_DIRECTIONS_:
Please copy out all lines of the entries that contain the word "sqrt".

-- SUPPLIED INFORMATION follows --

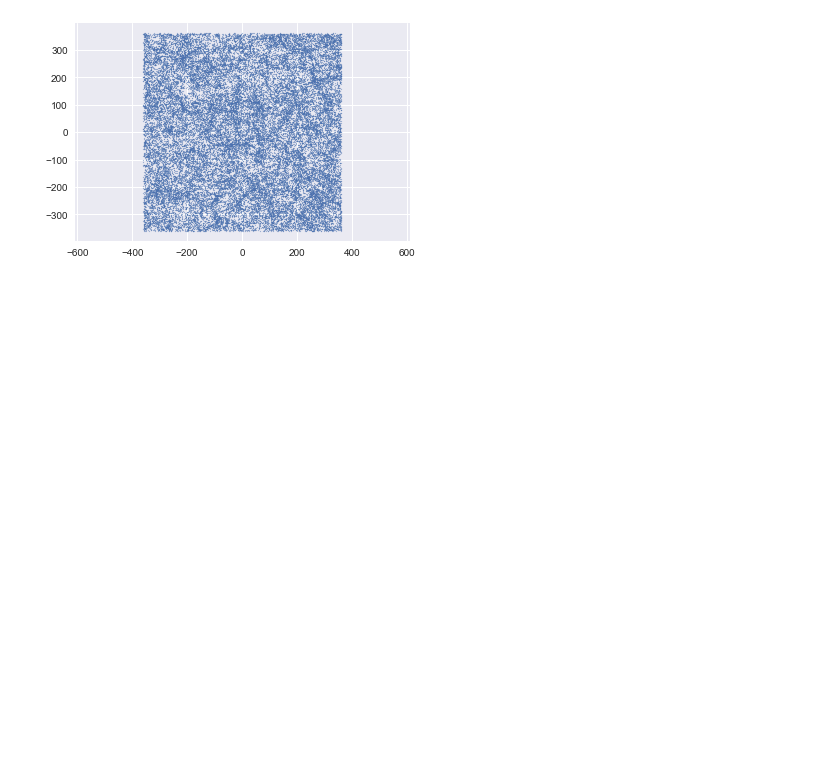
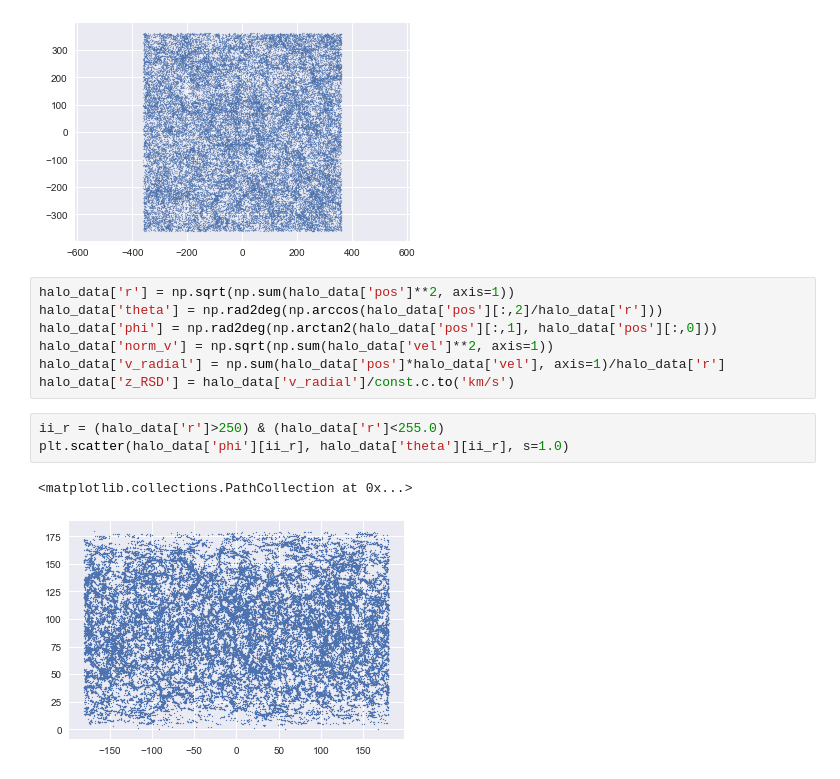
Before and after one commit to forero/cosmo_datasets, a Jupyter notebook: code/explore_abacus.ipynb, the cells around one changed output. Saved outputs shown, nothing was run; the diff lists cells and outputs as text; blank space fills up the shorter version.

```diff
--- a/code/explore_abacus.ipynb
+++ b/code/explore_abacus.ipynb
@@ -30,3 +33,16 @@ plt.axis('equal')
 # %% [output]
 (-395.99531647785875, 395.9876260481712, -395.9569453269616, 395.9637202293053)
 [figure]
+# %%
+halo_data['r'] = np.sqrt(np.sum(halo_data['pos']**2, axis=1))
+halo_data['theta'] = np.rad2deg(np.arccos(halo_data['pos'][:,2]/halo_data['r']))
+halo_data['phi'] = np.rad2deg(np.arctan2(halo_data['pos'][:,1], halo_data['pos'][:,0]))
+halo_data['norm_v'] = np.sqrt(np.sum(halo_data['vel']**2, axis=1))
+halo_data['v_radial'] = np.sum(halo_data['pos']*halo_data['vel'], axis=1)/halo_data['r']
+halo_data['z_RSD'] = halo_data['v_radial']/const.c.to('km/s')
+# %%
+ii_r = (halo_data['r']>250) & (halo_data['r']<255.0)
+plt.scatter(halo_data['phi'][ii_r], halo_data['theta'][ii_r], s=1.0)
+# %% [output]
+<matplotlib.collections.PathCollection at 0x...>
+[figure, added]
```
Also changed, not shown: parts of 4 cells of this notebook.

-- SUPPLIED INFORMATION concluded --

_WRITTEN SOLUTION_:
+halo_data['r'] = np.sqrt(np.sum(halo_data['pos']**2, axis=1))
+halo_data['norm_v'] = np.sqrt(np.sum(halo_data['vel']**2, axis=1))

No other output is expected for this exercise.